American history used to be taught to school children not simply to inform them about the past and their place in the world, but also to instruct them about their civic responsibilities. It was also a vehicle for educating young people in virtue.
Admittedly, occasional fanciful events were presented as historical fact to achieve a noble end. One example is the famous story of a young George Washington confessing to chopping down a cherry tree by saying, “I cannot tell a lie.” While the father of our country was doubtless very honest, this story is almost certainly fictitious.
Not fictitious are the incidents that led to Abraham Lincoln being nicknamed “Honest Abe.” In his highly regarded biography of the sixteenth president, Benjamin Thomas records that while a young store clerk, Lincoln once walked three miles after his store closed to return six cents he had mistakenly overcharged a customer.
Lincoln’s wife, Mary Todd, said of her husband, “Mr. Lincoln is almost monomaniacal on the subject of honesty.” His famous political opponent, Senator Stephen Douglas said, “He is as honest as he is shrewd.” Lincoln himself once confessed on the campaign trail, “I am glad of all the support I can get anywhere, if I can get it without practicing any deception to obtain it.”
But again, it was his straightforward dealings with others, not just his truth-telling that earned Lincoln the moniker “Honest Abe.” He once partnered with a man named William Berry who died leaving Lincoln unable to collect what his associate owed him. This left Lincoln with a burden so large he referred to it as “the National Debt.” Although it took him over a decade, Lincoln paid off his obligations in full. His biographer wrote, “That Lincoln paid his debts at all attests his character. Many men in similar circumstances would simply have moved away, left their debts unpaid, and blamed the town for their failure. But Lincoln had no intention of evading his obligations.” Honest Abe, indeed.

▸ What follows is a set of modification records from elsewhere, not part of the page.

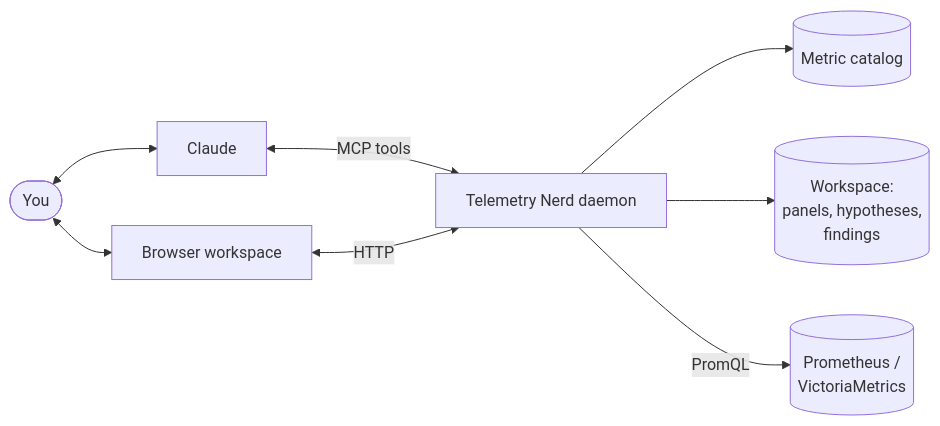
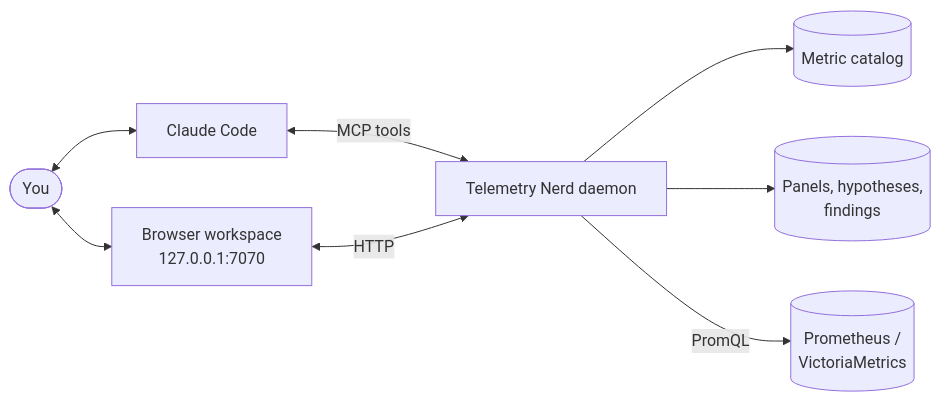
The diagram in docs/into-presentation/slides.md (Fewbytes/telemetry-nerd), drawn with Mermaid before and after one commit. The commit also changed other lines of this file and 2 other files, not shown here.

````diff
--- a/docs/into-presentation/slides.md
+++ b/docs/into-presentation/slides.md
@@ -216,10 +222,10 @@
 ```mermaid
 flowchart LR
-  you([You]) <--> ui[Browser workspace]
-  you <--> claude[Claude]
+  you([You]) <--> ui[Browser workspace<br/>127.0.0.1:7070]
+  you <--> claude[Claude Code]
   claude <-->|MCP tools| tn[Telemetry Nerd daemon]
   ui <-->|HTTP| tn
   tn --> cat[(Metric catalog)]
-  tn --> ws[(Workspace:<br/>panels, hypotheses,<br/>findings)]
+  tn --> ws[(Panels, hypotheses,<br/>findings)]
   tn -->|PromQL| src[(Prometheus /<br/>VictoriaMetrics)]
 ```
````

Currently the United States national debt exceeds twenty trillion dollars. That is a two with thirteen zeroes after it. Sadly, the government’s habit of spending beyond its income is just a reflection of the fiscal behavior of the nation’s population. The average American household owes over sixteen thousand dollars in credit card debt alone. Student loan debt averages fifty thousand dollars per household, with forty percent expected to default on their loans in the next five years.
Advertisements regularly tell consumers that they do not need to pay off their credit card debts. Politicians promise students that, if elected, their loans will be forgiven. The message is that your debt is somehow someone else’s fault and someone else’s obligation.
Romans 13:8 reads, “Owe no man anything.” Psalm 37:21 says, “The wicked borroweth and payeth not again.” Debt should be avoided if at all possible, and paid off as quickly as possible.
Daniel Defoe, famous as the author of Robinson Crusoe, wrote, “He cannot be an honest man who does not pay his debts if he can.”
The apostle Paul confessed in Romans 1:14, “I am a debtor.” His debt was not borrowed money. He had an obligation to share the gospel with others. So do we. He also wrote of a debt every Christian owes and needs to pay, and that is to love one another. (Rom. 13:8) Every child of God owes their neighbor a clear witness and kind deeds. And an honest man always pays his debts if he can.